>>>

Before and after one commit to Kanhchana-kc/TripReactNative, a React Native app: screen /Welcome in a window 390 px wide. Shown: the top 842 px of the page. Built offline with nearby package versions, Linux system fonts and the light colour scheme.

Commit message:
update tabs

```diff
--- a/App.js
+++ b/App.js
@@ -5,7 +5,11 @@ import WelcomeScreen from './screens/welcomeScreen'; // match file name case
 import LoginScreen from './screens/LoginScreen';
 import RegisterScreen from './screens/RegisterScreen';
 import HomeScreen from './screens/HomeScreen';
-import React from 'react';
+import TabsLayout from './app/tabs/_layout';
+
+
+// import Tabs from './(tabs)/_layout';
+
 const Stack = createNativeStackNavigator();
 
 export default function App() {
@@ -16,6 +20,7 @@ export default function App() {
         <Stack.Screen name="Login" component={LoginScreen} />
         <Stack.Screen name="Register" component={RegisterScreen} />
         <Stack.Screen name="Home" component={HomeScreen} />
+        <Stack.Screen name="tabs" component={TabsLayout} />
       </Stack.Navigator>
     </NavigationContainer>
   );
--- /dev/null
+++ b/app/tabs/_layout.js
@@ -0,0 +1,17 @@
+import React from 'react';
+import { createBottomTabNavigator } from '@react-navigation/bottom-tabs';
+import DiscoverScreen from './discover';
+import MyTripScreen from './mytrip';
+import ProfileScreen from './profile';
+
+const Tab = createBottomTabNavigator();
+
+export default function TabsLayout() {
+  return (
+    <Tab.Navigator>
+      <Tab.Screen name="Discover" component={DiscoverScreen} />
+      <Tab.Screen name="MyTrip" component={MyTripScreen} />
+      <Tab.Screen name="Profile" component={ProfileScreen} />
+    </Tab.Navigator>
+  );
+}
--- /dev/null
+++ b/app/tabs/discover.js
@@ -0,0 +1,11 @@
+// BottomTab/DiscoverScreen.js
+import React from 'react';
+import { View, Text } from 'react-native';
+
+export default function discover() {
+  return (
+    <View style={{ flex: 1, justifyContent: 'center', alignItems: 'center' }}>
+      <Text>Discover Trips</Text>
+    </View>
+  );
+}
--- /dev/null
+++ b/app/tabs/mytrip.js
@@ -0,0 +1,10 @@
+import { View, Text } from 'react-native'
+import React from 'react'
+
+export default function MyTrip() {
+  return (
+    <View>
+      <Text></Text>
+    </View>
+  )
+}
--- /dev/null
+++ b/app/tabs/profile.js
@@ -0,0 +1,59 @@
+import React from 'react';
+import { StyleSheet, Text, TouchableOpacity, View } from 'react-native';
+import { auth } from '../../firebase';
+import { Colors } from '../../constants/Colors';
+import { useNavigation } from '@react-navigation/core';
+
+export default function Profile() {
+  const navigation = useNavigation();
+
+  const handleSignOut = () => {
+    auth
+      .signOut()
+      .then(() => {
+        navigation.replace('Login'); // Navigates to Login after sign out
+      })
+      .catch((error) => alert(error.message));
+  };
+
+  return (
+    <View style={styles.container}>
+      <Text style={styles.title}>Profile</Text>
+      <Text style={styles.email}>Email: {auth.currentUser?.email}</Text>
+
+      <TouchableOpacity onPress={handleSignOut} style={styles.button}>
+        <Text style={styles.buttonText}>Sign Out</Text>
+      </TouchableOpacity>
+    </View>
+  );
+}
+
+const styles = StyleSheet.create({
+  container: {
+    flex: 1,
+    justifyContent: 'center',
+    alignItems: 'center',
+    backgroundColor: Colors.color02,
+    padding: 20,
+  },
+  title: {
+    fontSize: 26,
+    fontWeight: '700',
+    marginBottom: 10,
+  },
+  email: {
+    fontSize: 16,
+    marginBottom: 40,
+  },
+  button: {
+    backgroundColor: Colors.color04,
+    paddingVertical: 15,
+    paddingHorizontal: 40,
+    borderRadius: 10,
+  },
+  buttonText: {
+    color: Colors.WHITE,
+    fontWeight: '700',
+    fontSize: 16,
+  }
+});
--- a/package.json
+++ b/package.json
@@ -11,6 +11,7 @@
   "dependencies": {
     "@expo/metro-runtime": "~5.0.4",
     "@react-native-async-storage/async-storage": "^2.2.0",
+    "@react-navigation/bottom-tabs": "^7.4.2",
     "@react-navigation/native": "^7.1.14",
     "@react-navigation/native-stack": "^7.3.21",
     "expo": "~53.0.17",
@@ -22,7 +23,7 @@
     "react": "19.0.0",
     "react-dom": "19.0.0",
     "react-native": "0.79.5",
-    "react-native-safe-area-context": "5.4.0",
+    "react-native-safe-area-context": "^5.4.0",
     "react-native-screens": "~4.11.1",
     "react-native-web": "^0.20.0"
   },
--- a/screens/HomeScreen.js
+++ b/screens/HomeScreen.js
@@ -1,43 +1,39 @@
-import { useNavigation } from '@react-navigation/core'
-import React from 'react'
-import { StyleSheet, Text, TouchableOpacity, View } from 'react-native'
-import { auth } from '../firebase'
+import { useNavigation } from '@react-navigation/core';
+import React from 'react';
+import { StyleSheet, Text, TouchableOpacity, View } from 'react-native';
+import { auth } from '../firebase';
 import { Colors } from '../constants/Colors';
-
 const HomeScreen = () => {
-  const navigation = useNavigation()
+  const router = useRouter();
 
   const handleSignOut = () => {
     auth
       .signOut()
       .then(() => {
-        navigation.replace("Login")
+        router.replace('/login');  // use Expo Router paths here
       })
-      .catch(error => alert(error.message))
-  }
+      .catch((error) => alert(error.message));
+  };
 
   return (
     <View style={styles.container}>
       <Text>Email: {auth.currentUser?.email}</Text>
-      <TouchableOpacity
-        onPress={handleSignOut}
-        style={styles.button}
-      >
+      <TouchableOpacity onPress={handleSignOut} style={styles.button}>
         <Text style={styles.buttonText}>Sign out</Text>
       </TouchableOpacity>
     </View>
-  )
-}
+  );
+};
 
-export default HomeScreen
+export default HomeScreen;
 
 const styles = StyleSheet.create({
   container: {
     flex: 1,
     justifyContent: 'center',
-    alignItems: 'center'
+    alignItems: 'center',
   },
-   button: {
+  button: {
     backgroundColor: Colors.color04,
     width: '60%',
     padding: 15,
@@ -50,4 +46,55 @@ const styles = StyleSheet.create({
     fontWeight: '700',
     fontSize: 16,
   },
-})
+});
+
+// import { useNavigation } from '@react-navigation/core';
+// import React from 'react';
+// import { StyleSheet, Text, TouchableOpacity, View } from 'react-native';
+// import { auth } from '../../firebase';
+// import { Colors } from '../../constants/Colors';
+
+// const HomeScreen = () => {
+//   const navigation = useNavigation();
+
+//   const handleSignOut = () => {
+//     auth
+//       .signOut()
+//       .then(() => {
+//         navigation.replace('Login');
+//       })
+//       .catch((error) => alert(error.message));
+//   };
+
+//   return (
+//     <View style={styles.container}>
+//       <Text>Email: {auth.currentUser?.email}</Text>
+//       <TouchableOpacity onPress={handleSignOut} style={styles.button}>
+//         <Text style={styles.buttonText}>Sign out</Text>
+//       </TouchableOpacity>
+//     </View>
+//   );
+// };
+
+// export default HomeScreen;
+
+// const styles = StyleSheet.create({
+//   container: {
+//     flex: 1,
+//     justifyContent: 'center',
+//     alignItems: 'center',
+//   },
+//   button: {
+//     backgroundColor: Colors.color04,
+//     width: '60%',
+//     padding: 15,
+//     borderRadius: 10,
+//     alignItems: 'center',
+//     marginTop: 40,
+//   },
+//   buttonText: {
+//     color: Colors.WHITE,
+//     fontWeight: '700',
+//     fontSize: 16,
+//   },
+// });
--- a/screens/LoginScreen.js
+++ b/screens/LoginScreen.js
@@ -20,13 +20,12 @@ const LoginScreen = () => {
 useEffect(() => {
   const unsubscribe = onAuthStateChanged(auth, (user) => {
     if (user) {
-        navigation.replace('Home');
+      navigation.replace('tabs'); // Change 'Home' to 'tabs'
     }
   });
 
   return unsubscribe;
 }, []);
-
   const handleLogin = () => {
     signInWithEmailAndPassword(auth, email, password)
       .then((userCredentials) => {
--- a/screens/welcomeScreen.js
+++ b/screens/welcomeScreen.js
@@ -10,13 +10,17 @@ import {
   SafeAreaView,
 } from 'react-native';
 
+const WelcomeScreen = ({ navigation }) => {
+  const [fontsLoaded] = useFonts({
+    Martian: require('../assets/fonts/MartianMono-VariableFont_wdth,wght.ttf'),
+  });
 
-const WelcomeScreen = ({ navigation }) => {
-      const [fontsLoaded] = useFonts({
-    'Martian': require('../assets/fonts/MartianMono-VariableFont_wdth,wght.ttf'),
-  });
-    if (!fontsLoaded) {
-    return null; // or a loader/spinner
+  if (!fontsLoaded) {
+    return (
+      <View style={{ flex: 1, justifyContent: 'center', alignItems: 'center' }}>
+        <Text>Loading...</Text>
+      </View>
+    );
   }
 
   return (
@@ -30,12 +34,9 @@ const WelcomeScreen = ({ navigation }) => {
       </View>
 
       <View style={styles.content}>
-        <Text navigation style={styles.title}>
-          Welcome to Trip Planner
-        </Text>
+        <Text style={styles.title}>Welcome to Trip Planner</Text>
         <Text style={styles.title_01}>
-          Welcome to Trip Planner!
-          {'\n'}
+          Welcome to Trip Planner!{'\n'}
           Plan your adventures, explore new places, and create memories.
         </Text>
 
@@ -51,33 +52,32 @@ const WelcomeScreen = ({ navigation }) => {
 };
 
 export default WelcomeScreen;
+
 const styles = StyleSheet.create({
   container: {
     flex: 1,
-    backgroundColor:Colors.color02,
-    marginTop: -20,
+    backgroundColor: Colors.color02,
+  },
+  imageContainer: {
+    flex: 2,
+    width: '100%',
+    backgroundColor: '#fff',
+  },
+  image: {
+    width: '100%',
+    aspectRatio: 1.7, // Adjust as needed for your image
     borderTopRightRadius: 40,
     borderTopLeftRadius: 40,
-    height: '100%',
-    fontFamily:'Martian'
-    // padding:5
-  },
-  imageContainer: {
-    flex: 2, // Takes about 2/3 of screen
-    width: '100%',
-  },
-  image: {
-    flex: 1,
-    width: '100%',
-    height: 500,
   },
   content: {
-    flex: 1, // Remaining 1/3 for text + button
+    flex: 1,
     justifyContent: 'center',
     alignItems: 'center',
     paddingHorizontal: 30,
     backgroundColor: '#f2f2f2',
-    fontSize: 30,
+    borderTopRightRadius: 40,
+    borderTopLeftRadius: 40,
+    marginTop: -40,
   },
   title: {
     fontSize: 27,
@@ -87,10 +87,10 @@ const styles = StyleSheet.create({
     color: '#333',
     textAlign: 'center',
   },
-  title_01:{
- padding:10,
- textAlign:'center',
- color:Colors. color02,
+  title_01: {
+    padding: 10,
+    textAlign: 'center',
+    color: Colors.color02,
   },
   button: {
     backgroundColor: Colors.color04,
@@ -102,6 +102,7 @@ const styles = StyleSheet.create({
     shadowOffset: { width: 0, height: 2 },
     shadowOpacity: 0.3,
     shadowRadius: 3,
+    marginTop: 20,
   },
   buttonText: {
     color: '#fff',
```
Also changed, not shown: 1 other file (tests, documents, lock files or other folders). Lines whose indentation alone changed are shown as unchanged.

<<<

| Task instructions |
The expected result is every line from the material above that includes "auth".

| Finished exercise |
+import { auth } from '../../firebase';
+    auth
+      <Text style={styles.email}>Email: {auth.currentUser?.email}</Text>
-import { auth } from '../firebase'
+import { auth } from '../firebase';
     auth
       <Text>Email: {auth.currentUser?.email}</Text>
+// import { auth } from '../../firebase';
+//     auth
+//       <Text>Email: {auth.currentUser?.email}</Text>
   const unsubscribe = onAuthStateChanged(auth, (user) => {
     signInWithEmailAndPassword(auth, email, password)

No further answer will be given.